The regulation of mitochondrial DNA copy number in glioblastoma cells

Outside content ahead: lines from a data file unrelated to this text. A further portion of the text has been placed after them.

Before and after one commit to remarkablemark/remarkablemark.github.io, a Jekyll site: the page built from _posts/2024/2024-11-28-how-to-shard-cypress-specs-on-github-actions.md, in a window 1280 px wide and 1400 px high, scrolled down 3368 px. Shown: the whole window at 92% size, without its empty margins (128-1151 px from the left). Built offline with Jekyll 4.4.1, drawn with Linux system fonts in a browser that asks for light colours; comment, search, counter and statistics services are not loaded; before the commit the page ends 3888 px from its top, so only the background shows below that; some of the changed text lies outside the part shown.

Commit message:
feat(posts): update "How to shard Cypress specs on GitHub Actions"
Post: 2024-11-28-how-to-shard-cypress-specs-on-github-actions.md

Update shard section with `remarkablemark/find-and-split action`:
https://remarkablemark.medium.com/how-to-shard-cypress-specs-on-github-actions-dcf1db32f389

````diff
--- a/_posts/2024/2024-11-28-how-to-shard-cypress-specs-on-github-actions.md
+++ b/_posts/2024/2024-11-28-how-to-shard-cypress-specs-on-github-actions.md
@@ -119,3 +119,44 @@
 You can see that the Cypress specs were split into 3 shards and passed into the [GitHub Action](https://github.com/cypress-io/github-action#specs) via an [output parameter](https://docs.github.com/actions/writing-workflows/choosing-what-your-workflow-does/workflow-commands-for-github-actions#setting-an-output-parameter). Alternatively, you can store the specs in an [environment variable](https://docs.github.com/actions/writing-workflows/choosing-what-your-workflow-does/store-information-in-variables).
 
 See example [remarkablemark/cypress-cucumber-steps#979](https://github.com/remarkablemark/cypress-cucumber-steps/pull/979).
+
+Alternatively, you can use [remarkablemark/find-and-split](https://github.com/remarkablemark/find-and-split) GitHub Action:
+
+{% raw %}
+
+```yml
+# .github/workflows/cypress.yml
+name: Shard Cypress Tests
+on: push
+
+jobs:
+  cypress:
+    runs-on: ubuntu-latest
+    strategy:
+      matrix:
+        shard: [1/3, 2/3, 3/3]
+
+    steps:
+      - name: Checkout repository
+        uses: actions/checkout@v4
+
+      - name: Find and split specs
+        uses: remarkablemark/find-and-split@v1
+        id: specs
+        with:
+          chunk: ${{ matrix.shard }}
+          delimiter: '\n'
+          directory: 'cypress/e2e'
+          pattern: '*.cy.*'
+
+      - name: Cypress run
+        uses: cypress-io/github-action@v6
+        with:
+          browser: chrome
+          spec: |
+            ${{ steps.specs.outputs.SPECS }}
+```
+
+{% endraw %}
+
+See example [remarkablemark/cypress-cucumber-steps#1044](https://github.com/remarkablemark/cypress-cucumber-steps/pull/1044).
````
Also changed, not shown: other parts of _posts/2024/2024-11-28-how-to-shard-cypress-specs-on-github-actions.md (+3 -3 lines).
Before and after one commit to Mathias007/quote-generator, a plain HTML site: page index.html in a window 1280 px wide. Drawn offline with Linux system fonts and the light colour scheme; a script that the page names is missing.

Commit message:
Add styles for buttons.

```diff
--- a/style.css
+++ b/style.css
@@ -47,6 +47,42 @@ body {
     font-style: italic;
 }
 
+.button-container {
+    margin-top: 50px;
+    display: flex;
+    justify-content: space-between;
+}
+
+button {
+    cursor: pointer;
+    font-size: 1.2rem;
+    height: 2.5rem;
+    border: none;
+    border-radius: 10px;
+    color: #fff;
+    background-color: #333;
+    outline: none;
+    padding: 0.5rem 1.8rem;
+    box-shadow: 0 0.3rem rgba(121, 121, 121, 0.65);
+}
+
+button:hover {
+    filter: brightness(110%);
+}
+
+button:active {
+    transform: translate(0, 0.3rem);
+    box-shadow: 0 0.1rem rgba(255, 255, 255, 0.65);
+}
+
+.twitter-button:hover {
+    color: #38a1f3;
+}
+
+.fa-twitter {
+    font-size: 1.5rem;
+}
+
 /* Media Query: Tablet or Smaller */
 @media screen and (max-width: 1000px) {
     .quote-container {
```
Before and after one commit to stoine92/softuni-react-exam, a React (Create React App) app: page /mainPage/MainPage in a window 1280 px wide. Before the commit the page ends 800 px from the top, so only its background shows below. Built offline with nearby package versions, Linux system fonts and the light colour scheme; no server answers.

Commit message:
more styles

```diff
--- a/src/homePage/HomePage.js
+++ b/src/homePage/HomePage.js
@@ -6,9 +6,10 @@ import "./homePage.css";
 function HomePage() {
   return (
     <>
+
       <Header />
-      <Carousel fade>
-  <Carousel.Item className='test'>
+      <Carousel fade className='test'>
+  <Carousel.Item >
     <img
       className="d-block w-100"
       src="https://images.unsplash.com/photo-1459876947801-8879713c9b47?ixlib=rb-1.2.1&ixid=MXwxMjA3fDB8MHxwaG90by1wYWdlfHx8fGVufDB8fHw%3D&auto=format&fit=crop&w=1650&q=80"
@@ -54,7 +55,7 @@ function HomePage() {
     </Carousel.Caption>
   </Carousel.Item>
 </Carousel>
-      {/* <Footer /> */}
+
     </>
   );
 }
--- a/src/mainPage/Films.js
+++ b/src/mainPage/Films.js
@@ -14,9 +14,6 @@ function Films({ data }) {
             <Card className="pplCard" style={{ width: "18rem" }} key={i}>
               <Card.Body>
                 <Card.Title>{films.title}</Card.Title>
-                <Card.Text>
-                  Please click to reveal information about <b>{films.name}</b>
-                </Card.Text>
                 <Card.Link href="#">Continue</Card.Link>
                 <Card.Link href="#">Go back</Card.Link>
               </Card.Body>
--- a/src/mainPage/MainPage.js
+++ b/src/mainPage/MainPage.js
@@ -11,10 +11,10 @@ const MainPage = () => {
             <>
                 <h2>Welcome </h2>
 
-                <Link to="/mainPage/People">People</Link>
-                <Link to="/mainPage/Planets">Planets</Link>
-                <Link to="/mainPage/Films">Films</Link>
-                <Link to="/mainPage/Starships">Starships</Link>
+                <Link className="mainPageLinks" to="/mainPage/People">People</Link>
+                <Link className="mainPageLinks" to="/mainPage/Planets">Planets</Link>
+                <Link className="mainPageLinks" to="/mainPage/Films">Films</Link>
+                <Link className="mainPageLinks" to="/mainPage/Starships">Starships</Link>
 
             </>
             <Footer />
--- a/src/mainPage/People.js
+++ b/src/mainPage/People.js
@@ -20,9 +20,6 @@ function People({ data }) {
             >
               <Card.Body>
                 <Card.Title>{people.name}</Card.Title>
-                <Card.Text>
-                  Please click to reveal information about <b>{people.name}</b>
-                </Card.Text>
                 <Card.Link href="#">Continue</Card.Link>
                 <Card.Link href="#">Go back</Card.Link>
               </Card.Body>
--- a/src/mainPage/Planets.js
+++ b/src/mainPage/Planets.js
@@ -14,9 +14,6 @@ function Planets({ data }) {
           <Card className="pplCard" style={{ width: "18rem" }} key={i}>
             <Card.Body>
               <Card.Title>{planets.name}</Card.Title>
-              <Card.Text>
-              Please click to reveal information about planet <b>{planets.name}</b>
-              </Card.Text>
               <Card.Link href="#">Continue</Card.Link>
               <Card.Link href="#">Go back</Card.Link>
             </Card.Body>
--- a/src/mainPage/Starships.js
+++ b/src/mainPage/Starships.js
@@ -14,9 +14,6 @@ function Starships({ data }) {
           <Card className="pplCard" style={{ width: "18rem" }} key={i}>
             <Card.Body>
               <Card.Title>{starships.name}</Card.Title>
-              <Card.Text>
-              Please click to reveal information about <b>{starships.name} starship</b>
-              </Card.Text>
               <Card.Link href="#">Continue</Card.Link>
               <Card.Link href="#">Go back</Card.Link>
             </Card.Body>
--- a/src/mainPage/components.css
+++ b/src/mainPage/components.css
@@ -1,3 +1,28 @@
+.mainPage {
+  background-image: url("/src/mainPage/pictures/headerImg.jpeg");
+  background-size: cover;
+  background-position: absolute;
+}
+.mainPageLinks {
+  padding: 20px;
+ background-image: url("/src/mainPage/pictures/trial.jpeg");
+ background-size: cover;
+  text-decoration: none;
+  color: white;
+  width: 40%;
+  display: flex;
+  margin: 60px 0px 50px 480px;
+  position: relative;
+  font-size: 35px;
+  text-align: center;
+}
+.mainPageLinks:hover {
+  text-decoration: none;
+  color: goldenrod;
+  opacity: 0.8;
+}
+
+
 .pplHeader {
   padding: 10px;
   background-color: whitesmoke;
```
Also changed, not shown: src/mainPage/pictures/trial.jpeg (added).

Embryonic stem cells and cancer cells share a number of similarities. Both are highly proliferative (stem cells needing to find a tissue to differentiate at, and cancers are malignant by their nature), glycolytic and have a low copy number of mtDNA. This study compares human neuronal stem cells (hNSCs) and a highly malignant brain cancer called glioblastoma multiforme (GBM). It was shown that hNSCs increase their mtDNA copy number in a cell-specific way during differentiation to a mtDNA "setpoint". When induced to differentiate, GBM fails to match hNSCs expansion in copy number, patterns of gene expression and increased respitatory capacity. However, if mtDNAs are depleted from a GBM and transferred to a mouse, if a tumour manages to form, it is observed that the mtDNA copy number is recovered to in vitro levels, indicating GBM also has an mtDNA setpoint. It is interesting to note that, once mtDNA was depleted from GBM cells and allowed to form a tumour in nude mice, the survival time from largest to smallest was the following: 0.2% (>100 days), 3% (~95 days), 100% (~85 days), 20% (~81 days) and 50% (~78 days), where the percentage indicates the amount of mtDNA remaining in the GBM cells before transfer.